• _PROBLEM REQUIREMENTS_
Search the listing below for the string "usepackage", then copy every line it appears in.

• _RAW DATA_
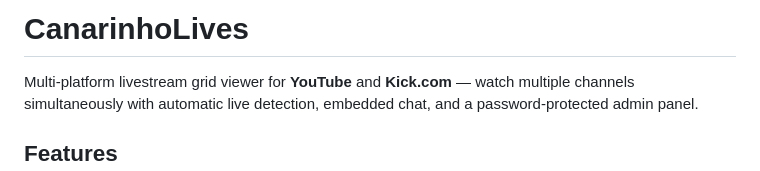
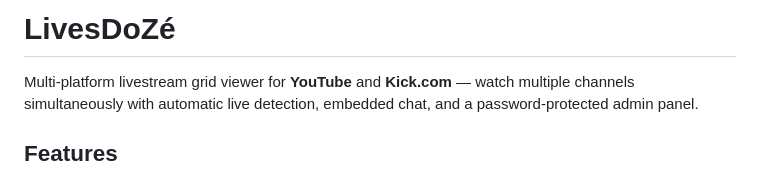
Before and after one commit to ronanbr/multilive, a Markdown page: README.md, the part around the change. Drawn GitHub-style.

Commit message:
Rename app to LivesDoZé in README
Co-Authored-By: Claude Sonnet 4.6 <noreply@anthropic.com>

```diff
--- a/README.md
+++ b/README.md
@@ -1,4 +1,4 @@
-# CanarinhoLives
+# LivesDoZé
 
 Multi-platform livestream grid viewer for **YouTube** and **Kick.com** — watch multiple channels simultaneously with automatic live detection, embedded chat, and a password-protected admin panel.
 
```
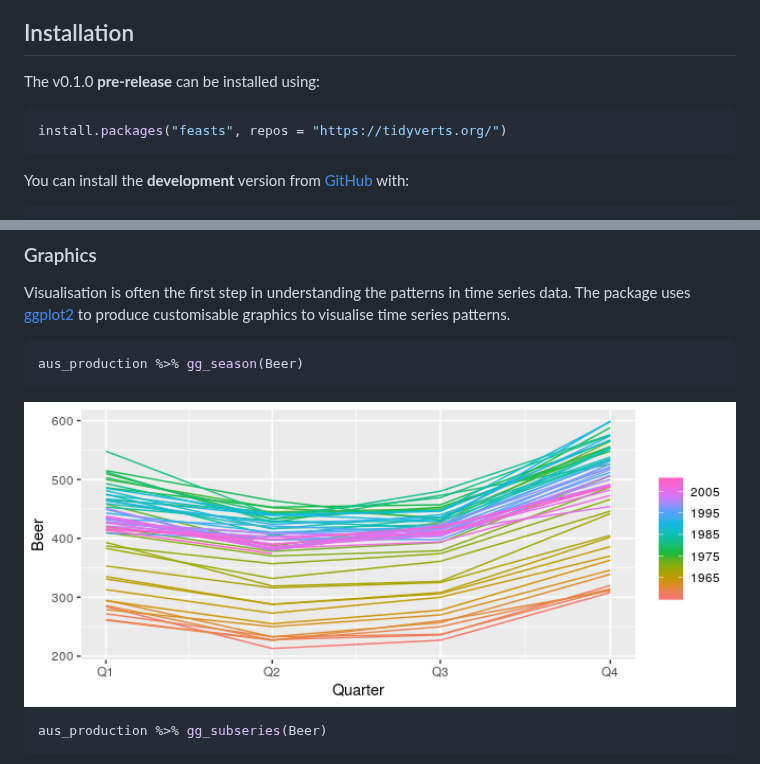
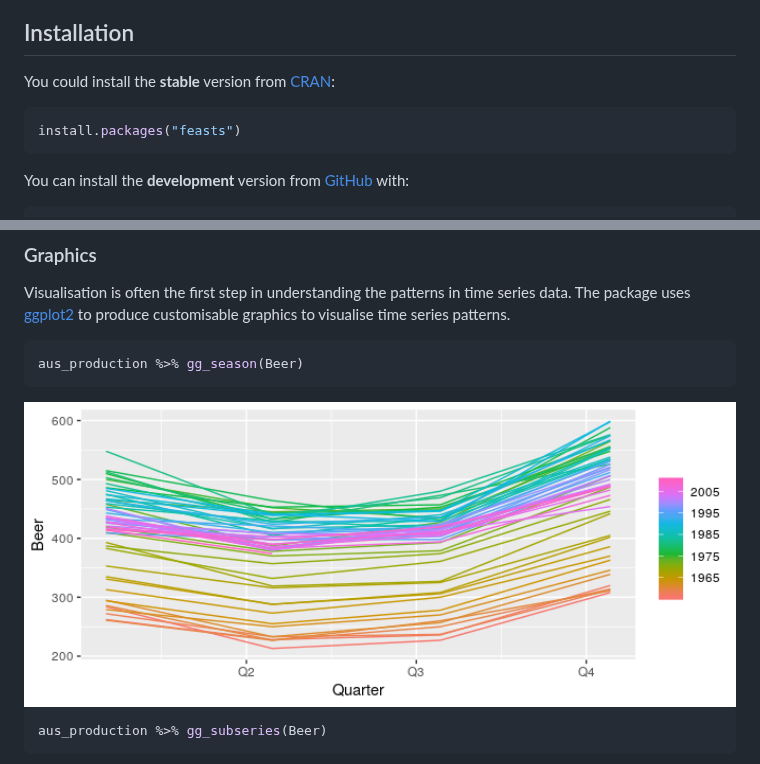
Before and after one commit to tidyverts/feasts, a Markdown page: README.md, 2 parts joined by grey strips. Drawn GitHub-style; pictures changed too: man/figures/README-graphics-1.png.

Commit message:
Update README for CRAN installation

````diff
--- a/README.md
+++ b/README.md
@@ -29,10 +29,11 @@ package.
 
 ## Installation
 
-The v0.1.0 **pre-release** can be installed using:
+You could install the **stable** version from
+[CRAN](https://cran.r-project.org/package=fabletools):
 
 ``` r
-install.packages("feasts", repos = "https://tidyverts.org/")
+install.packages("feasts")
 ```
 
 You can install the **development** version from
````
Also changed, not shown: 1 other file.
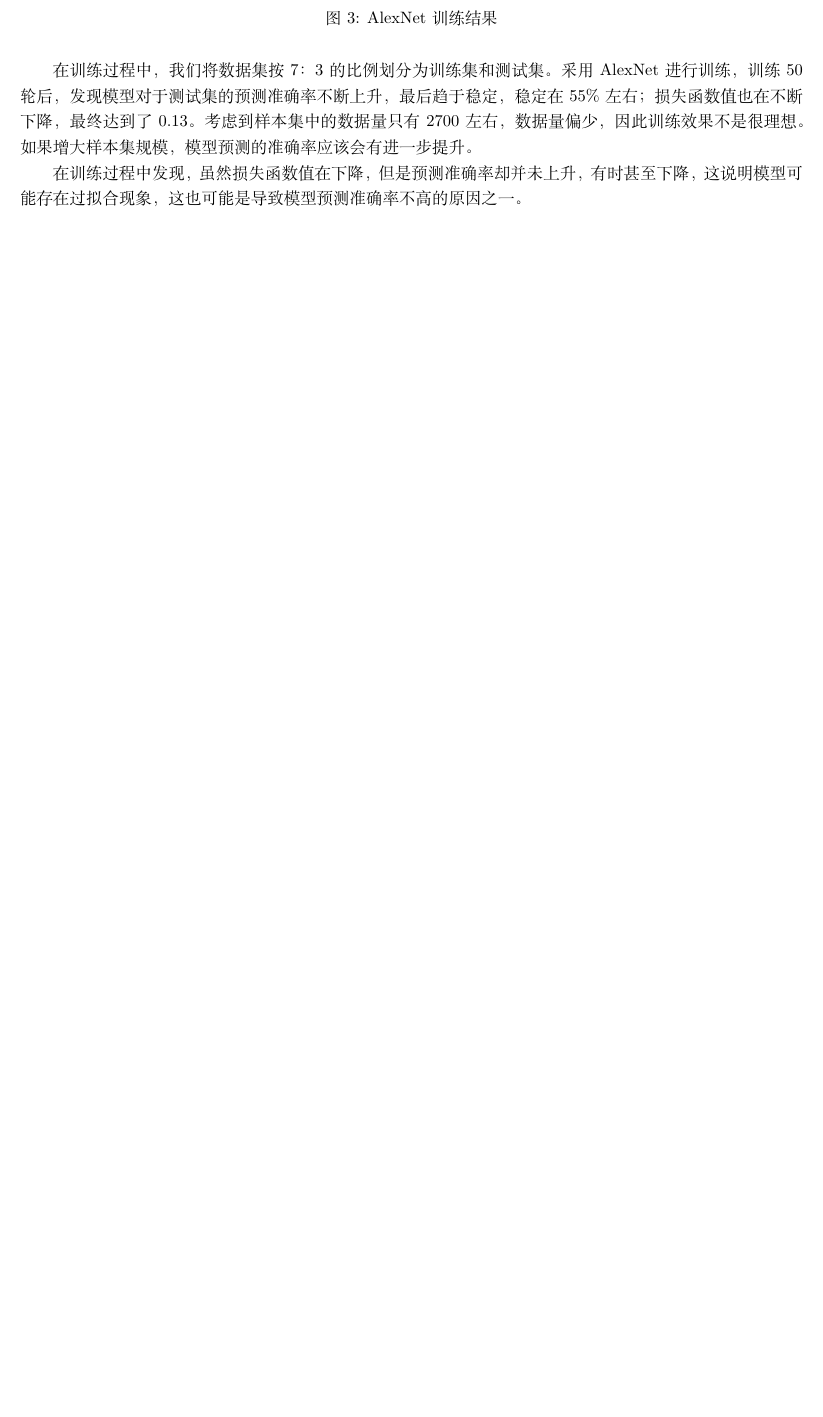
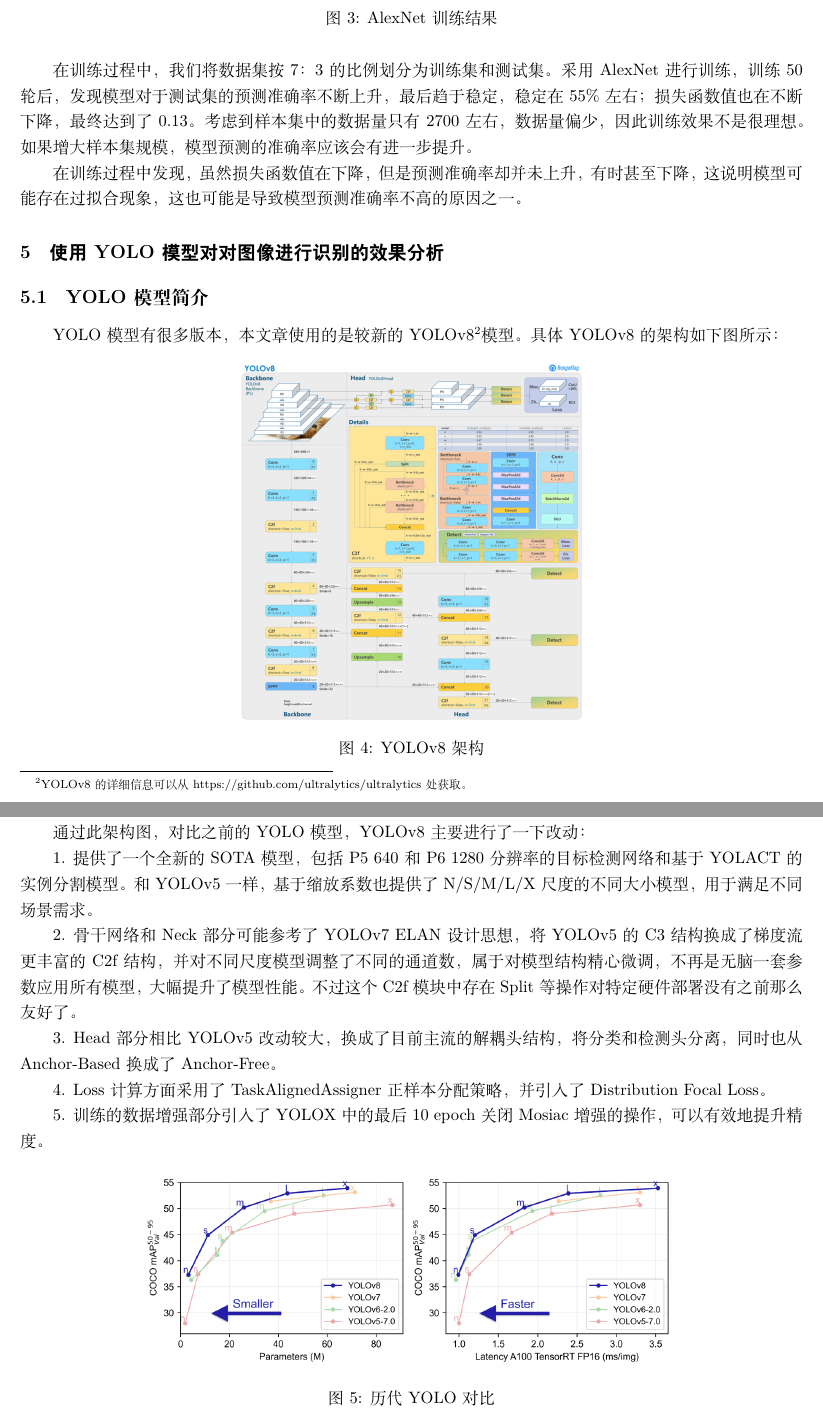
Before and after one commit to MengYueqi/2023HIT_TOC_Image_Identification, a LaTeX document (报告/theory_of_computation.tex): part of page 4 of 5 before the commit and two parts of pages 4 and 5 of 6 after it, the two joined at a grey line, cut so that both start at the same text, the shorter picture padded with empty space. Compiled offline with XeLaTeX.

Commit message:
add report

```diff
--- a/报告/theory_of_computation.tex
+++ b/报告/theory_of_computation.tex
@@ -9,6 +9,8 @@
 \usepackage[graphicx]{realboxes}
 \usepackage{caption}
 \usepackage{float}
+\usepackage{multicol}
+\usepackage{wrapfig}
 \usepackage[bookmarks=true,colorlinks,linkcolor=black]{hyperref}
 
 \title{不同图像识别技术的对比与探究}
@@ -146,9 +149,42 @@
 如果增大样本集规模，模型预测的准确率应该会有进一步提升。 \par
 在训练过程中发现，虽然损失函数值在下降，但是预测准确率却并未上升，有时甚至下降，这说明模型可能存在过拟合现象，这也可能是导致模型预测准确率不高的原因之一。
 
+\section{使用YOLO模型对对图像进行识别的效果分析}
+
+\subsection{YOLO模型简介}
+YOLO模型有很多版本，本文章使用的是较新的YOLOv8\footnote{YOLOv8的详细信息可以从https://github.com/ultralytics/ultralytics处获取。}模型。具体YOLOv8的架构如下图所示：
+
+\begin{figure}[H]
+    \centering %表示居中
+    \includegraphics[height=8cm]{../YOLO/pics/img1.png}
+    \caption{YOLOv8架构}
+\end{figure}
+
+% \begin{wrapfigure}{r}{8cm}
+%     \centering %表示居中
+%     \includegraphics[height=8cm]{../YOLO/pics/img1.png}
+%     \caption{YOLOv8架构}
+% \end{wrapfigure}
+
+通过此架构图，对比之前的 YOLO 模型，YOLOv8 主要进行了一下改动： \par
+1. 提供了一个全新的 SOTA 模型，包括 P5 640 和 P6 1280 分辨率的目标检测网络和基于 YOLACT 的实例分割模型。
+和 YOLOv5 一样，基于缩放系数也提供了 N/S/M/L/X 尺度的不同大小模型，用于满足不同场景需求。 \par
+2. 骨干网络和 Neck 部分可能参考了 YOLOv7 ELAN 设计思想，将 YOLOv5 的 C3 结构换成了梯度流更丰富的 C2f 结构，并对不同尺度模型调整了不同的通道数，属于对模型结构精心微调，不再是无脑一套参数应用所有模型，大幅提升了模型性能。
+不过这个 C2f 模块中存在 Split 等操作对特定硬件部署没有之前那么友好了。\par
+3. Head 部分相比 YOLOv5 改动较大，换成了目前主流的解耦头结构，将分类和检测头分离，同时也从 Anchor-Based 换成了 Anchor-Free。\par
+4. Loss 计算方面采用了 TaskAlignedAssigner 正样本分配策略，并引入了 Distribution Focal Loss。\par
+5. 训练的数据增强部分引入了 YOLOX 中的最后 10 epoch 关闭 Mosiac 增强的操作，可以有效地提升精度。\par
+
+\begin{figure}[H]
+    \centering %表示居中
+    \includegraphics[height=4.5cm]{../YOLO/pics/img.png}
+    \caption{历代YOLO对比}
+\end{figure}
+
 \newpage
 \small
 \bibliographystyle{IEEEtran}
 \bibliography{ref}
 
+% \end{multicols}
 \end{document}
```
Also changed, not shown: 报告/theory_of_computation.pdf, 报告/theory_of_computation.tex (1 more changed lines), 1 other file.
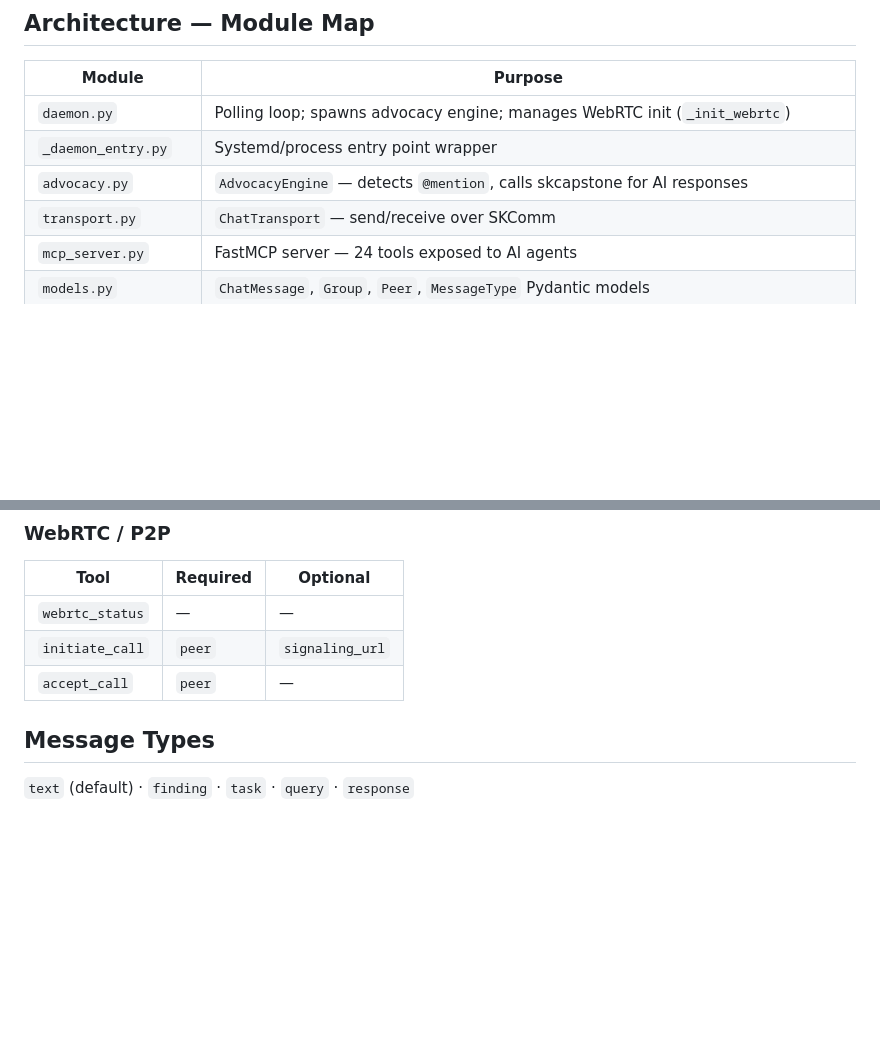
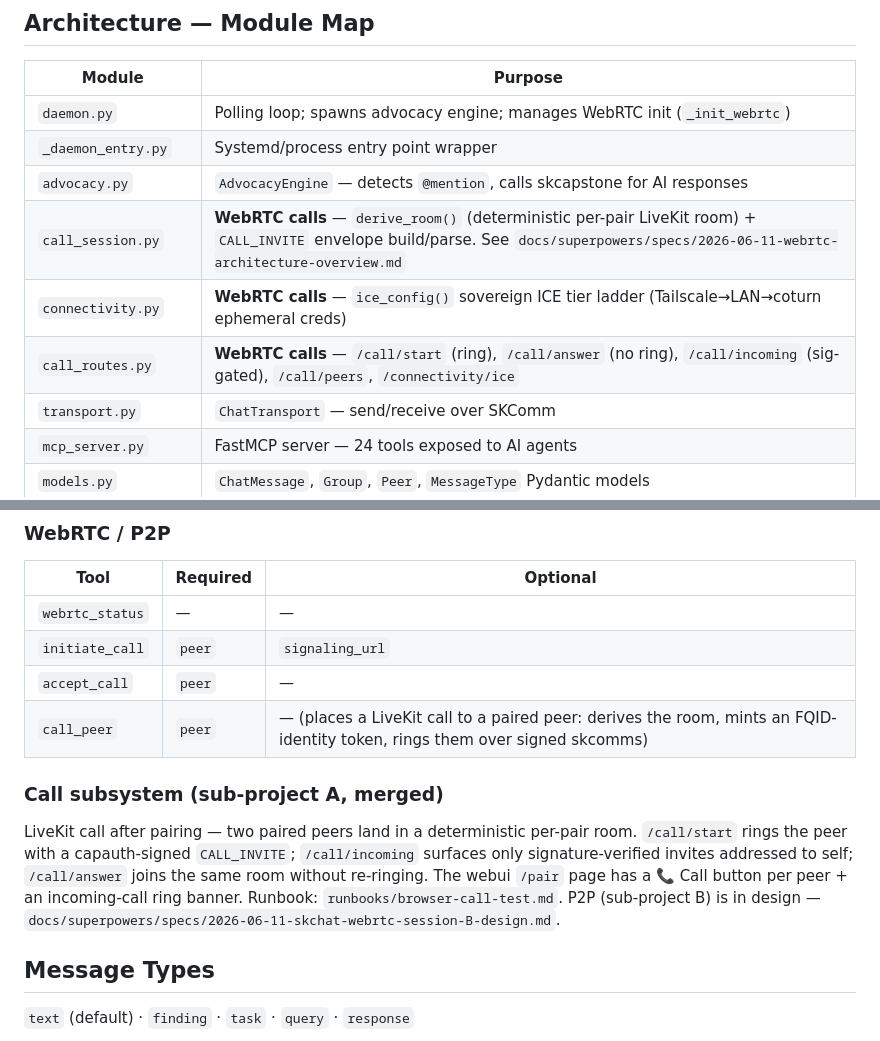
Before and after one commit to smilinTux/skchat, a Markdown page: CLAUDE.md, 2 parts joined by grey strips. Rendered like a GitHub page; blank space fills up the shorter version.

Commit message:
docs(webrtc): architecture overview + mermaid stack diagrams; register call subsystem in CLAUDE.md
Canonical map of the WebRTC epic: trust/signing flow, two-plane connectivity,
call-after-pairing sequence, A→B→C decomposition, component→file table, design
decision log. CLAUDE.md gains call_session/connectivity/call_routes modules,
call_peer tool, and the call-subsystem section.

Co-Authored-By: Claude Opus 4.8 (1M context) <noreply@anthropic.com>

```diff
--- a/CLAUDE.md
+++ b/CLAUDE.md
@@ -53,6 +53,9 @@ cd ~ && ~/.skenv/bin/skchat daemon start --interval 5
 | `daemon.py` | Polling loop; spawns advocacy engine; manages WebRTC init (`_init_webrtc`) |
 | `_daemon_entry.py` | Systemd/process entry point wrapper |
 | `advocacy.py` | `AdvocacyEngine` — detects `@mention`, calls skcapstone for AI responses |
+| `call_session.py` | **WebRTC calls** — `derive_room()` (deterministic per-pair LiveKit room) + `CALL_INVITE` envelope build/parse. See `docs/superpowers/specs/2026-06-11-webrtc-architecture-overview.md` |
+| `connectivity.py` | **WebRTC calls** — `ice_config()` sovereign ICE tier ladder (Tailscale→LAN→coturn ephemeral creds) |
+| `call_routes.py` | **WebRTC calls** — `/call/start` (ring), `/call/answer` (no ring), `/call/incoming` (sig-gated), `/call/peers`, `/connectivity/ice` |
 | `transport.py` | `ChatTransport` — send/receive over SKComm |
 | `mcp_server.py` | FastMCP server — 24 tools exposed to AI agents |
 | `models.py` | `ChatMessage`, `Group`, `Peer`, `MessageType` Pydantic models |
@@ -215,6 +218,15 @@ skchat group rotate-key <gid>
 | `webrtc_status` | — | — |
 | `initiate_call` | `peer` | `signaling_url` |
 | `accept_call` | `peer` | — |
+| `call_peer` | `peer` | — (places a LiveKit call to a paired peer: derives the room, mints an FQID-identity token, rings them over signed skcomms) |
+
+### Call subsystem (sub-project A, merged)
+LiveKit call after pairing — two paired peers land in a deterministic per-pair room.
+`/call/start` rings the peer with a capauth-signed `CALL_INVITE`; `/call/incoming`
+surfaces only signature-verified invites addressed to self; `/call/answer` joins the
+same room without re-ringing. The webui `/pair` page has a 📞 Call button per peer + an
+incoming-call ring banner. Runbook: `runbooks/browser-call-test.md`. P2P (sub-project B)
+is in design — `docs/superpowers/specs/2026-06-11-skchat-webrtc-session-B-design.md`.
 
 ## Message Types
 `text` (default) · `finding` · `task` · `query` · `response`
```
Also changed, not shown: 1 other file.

• _PROBLEM SOLUTION_
 \usepackage[graphicx]{realboxes}
 \usepackage{caption}
 \usepackage{float}
+\usepackage{multicol}
+\usepackage{wrapfig}
 \usepackage[bookmarks=true,colorlinks,linkcolor=black]{hyperref}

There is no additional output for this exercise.